Welcome to The Arboretum!
Arboretum Open for Walkthrough Access Only Until Further Notice - NO VEHICULAR ACCESS AND NO PARKING ALLOWED.
April 3, 2020. The Ontario government announced the immediate closure of all outdoor recreational amenities, with the exception of greenspaces that are used for walkthrough access. In keeping with this announcement, the University of Guelph Arboretum will now be open only for walkthrough access. Those walking through The Arboretum must maintain a distance of two metres between themselves and others. There is currently no vehicular access to The Arboretum site. Our parking lots are closed.
We kindly ask visitors to The Arboretum to respect our site and keep your dogs on a leash at all times. Please note that Arboretum buildings, disc golf course and parking lots are currently closed. For up-to-date campus information, visit the U of Guelph COVID-19 page.
The Arboretum, University of Guelph, encompasses 400 acres of plant collections, gardens, walking trails, natural woodlands, wetlands, and meadows. Adjacent to the university's main campus, The Arboretum is free to the public and open dawn until dusk - we welcome you to visit!
Established in 1970, The Arboretum is home to more than 2000 different taxa of woody plants, organized into collections that include a synoptic World of Trees collection, as well as a Native Trees of Ontario collection, and noteworthy collections of Oaks and Beeches, Maples, and Conifers.
With a mandate to support teaching, research, and outreach at the university, The Arboretum is integral to many undergraduate courses, and acts as a 'living laboratory', providing support, expertise, and a wide variety of plants species and environments for researchers at all levels. We also offer dozens of workshops and other programs aimed at the general public, with the goal of helping to connect people with plants and nature.
We have a strong focus on the conservation of woody plants native to the province of Ontario. We lead long-running initiatives such as the Rare Woody Plants of Ontario program, through which we archive, in living gene banks, representative specimens of rare and at-risk trees and shrubs of the province.
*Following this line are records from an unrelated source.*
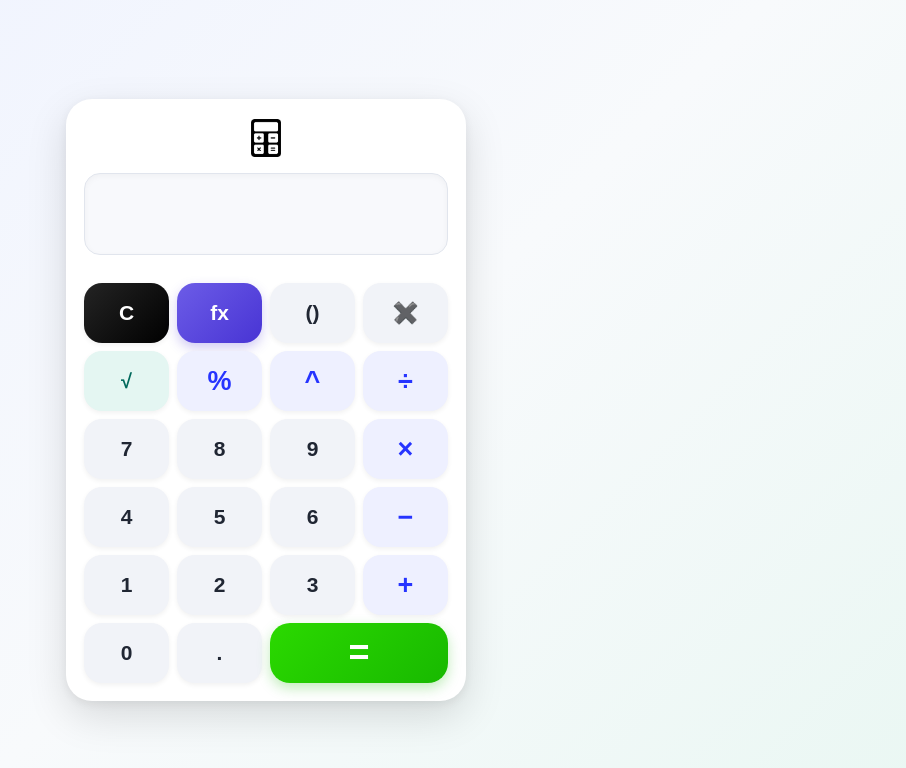
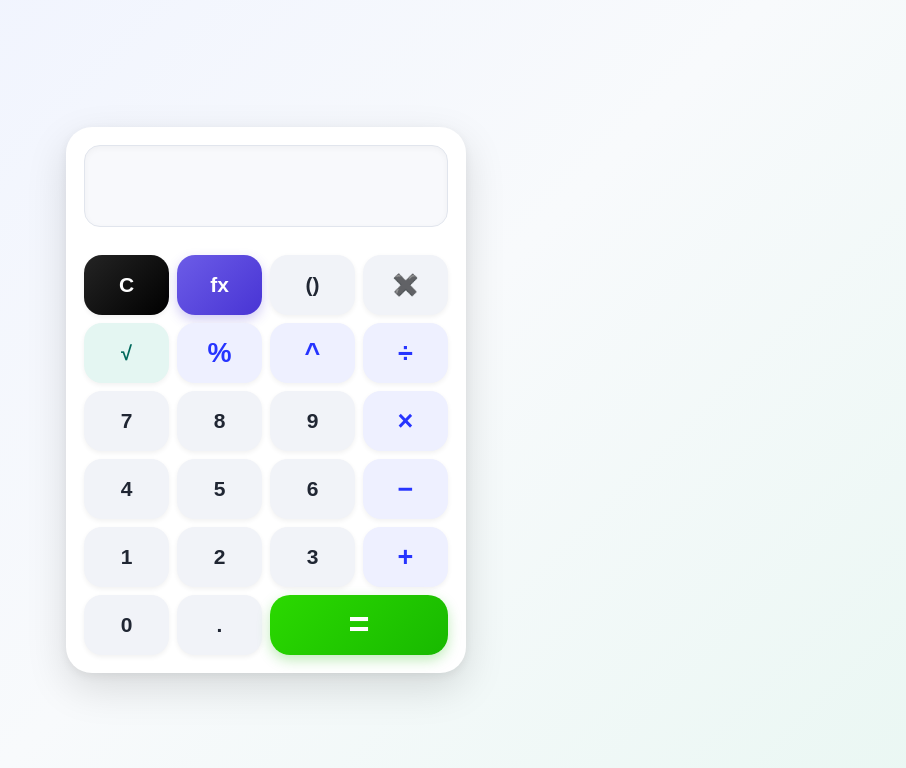
Before and after one commit to aimable2025/CalculatriceAPK, a website: page www/index.html in a window 1280 px wide. Shown: the whole page, without its empty margins (374-1280 px from the left). Drawn offline with Linux system fonts and the light colour scheme.

Commit message:
Remove header from calculator layout
Removed header section from the calculator layout.

```diff
--- a/www/index.html
+++ b/www/index.html
@@ -26,23 +26,6 @@
     ======================================================= -->
 
     <div class="calculator">
-
-
-        <!-- ==================================================
-             EN-TÊTE
-        =================================================== -->
-
-        <div class="app-header">
-
-            <img
-                src="images/logo.png"
-                alt="Logo Calculatrice"
-                class="app-logo"
-            >
-
-        </div>
-
-
 
         <!-- ==================================================
              ÉCRAN PRINCIPAL
```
Our Elm Recovery Project is aimed at breeding a genetically diverse, Ontario-sourced American Elm population that is tolerant of Dutch Elm Disease.
Arboretum on Twitter
A new species of lichen has been discovered, and it's only found in the Arboretum! Watch this video to find out more!